Tough balancing act for tough Rody

President Duterte is now faced with a difficult balancing act after recent events that are expected to bear on his leadership skills or the lack of it.

The Supreme Court's ruling upholding the Enhanced Defense Cooperation Agreement (EDCA) sealed the bind that the country has in terms of hosting the American government's Asian pivot.

While it is within Duterte's power to rescind the executive agreement, such an action would result in huge complications in the country's relations not only with the United States but other nations that are investing heavily to help beef up the country's military might.

Both the United States and China are not letting up on Duterte, either as US Secretary of State John Kerry's recent visit showed while China continues with its carrot and stick approach to Duterte.

The crux of the battle for Duterte's attention between China and the US is the recent ruling of the Permanent Court of Arbitration (PCA) in The Hague that essentially ruled as invalid the nine-dash claim of China over most of the South China Sea.

The US along with Western allies and basically the Philippines and Vietnam and Asia are demanding that China recognize and comply with the decision of the arbitral tribunal.

China which has not recognized the arbitration proceeding has demanded that the Philippines abandon the PCA Award which restored to it territories that China had occupied before official bilateral talks are held.

The PCA decision has placed Duterte in estoppel over his policy with China since it compelled him to act according to the court ruling on the previous administration's tough dealings with China that was instigated by the US.

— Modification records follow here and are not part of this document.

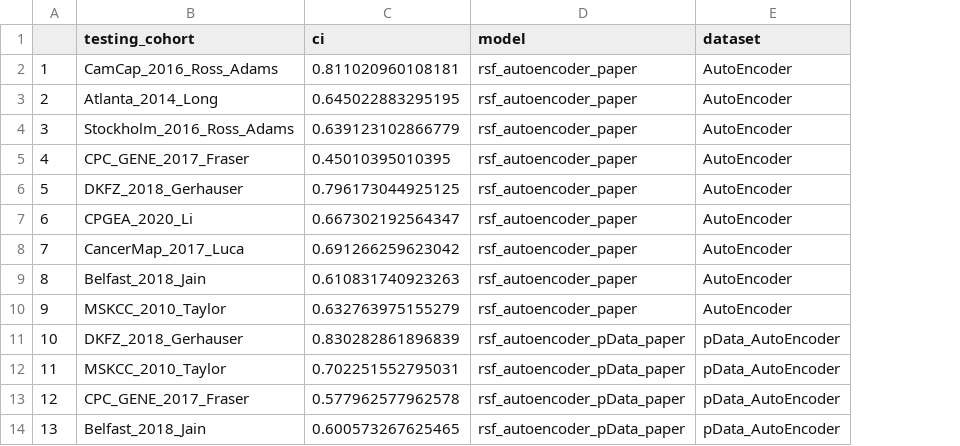
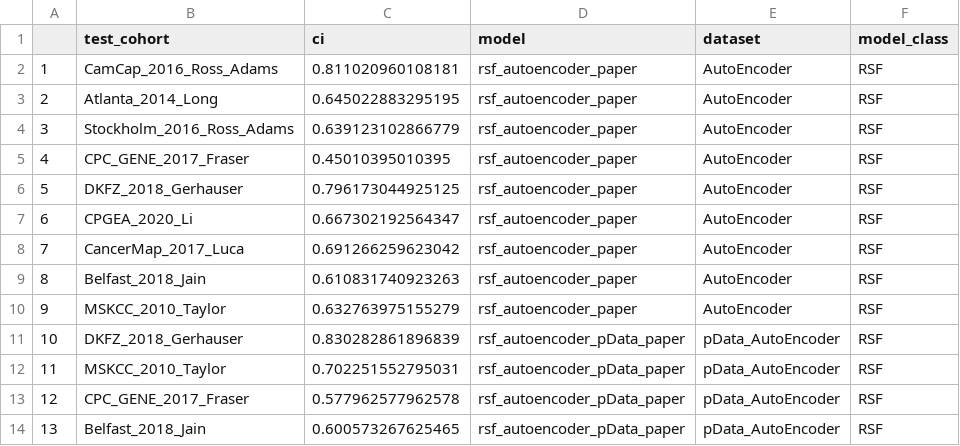
Before and after one commit to Statistical-Consulting/PCaPrognostics, a CSV file: results_modelling_splits/splits_rsf.csv, drawn as a sheet; only a part is shown; the diff names each change by its address in the sheet, - before the commit and + after, or states it on an @@ line.

```diff
--- a/results_modelling_splits/splits_rsf.csv
+++ b/results_modelling_splits/splits_rsf.csv
+column F (model_class), rows 2-14: all RSF
-B1: testing_cohort
+B1: test_cohort
```
Also changed, not shown: results_modelling_ovs/ov_DeepSurv.csv, results_modelling_ovs/ov_coxph.csv, 11 other files.
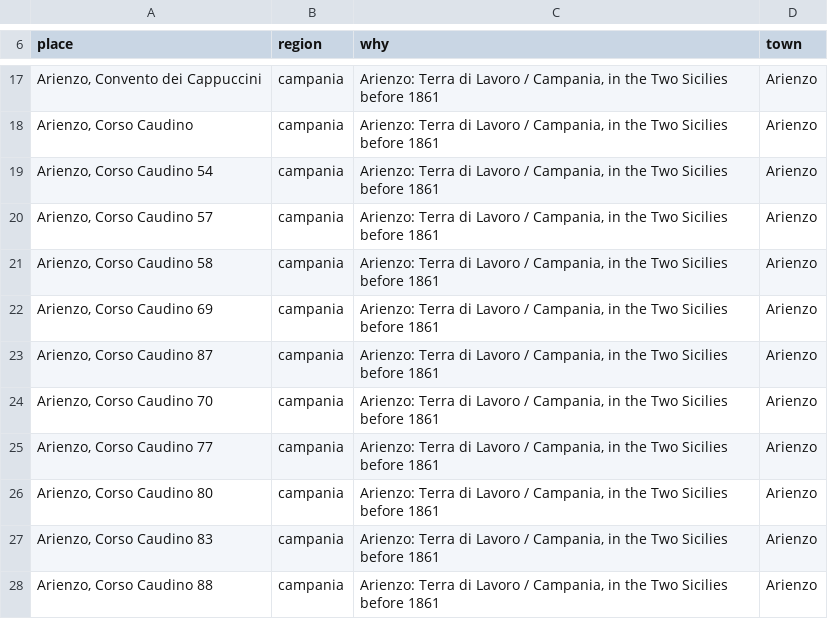
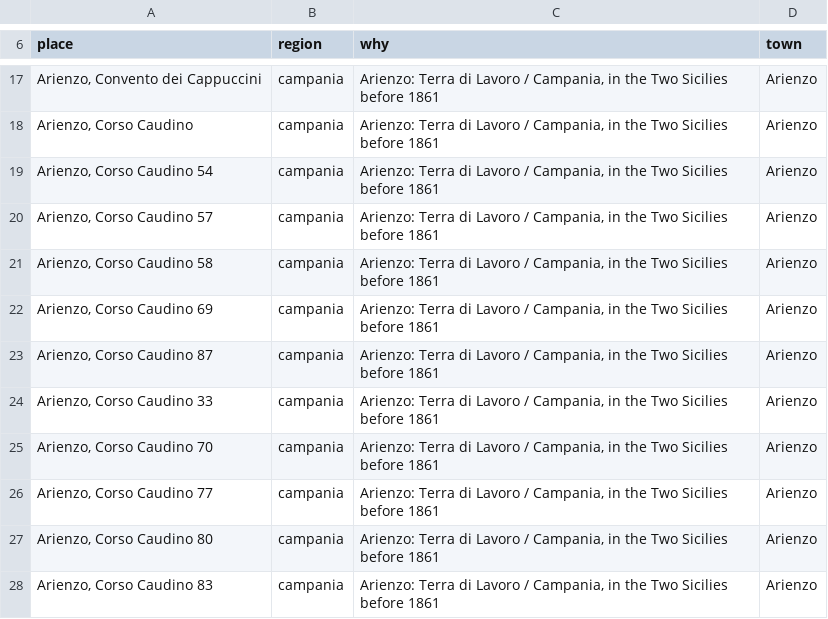
Before and after one commit to daviddef/TheFalco, a TSV file: data/era-ground.tsv, drawn as a sheet; only a part is shown, gaps mark what is left out; the shorter side is filled out with more unchanged rows.

```diff
--- a/data/era-ground.tsv
+++ b/data/era-ground.tsv
@@ -23,2 +23,3 @@ Arienzo, Corso Caudino 69	campania	Arienzo: Terra di Lavoro / Campania, in the T
 Arienzo, Corso Caudino 87	campania	Arienzo: Terra di Lavoro / Campania, in the Two Sicilies before 1861	Arienzo
+Arienzo, Corso Caudino 33	campania	Arienzo: Terra di Lavoro / Campania, in the Two Sicilies before 1861	Arienzo
 Arienzo, Corso Caudino 70	campania	Arienzo: Terra di Lavoro / Campania, in the Two Sicilies before 1861	Arienzo
```
Also changed, not shown: 5 other files.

Both the supposed expansionist drive of China and the Asian policy pivot of the United States happened at the same time, with the US aiming to contain the fast emerging Asia powerhouse while China pushes back through its military and economic might.

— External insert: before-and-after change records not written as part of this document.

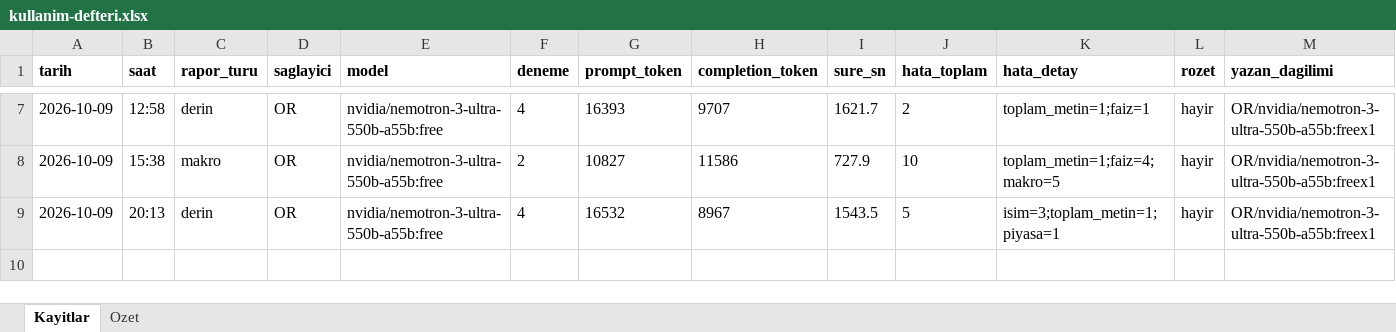
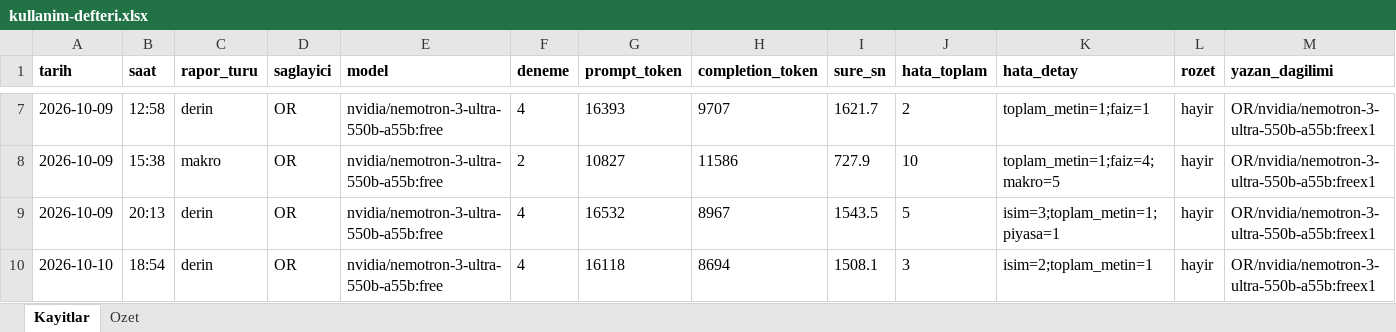
Before and after one commit to gunluk-raporlar/borsa-raporlari, an Excel workbook: data/kullanim-defteri.xlsx, sheet Kayitlar, drawn as a sheet; only a part is shown, gaps mark what is left out; values as stored, in another font and other column widths than the file's, no borders; rows hold the shown columns only; the diff names each change by its address in the sheet, - before the commit and + after, or states it on an @@ line.

Commit message:
Derin analiz guncellemesi [CI Skip]

```diff
--- a/data/kullanim-defteri.xlsx (sheet Kayitlar)
+++ b/data/kullanim-defteri.xlsx (sheet Kayitlar)
+row 10: 2026-10-10 | 18:54 | derin | OR | nvidia/nemotron-3-ultra-550b-a55b:free | 4 | 16118 | 8694 | 1508.1 | 3 | isim=2;toplam_metin=1 | hayir | OR/nvidia/nemotron-3-ultra-550b-a55b:freex1
```
Also changed, not shown: sheet Ozet, 15 other files.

China since the PCA ruling appears to have become sensitive to every action and statement of Duterte.

China, for instance, did not let pass Duterte's reference to the South China Sea conflict in his State of the Nation Address despite the two-sentence mention of the issue in the more than one and a half hour speech.

"With regard to the West Philippine Sea otherwise known as (South) China Sea, we strongly affirm and respect the outcome of the case before the Permanent Court of Arbitration as an important contribution to the ongoing efforts to pursue the peaceful resolution and management of our disputes. On the aspect of our peace processes relating to our engagement with the international community, the Philippines shall remain committed to work under and with international partners achieving lasting peace and progress in the country," Duterte said.

China in a statement published in its state news service Xinhua said Duterte made a wrong political judgment over the South China Sea issue by giving weight to what it called as "illegal and invalid arbitral award against China."

China said the arbitration move "launched by President Duterte's predecessor and steadily rejected by China, has become an illegally established barrier for Manila itself to overcome in order to start talks with Beijing to end their island spats."

"If the Philippines truly wants peace, then, it should come back to the right track. That starts with recognizing the harms the arbitration has already inflicted on bilateral ties and regional tranquility," it said.

Kerry said the US government will encourage China and the Philippines to engage in dialog, of course with the PCA ruling as a reference point, which China had consistently rejected as basis for talks.

Duterte and Foreign Affairs Secretary Perfecto Yasay, thus far, have not shown a consistent stand on the South China Sea issue and state one thing or another depending with whom they recently talked.

Likely, it would not be the drugs war that will define Duterte's maiden year but how he handles the potential crisis that is the conflict with China.

Source: Tribune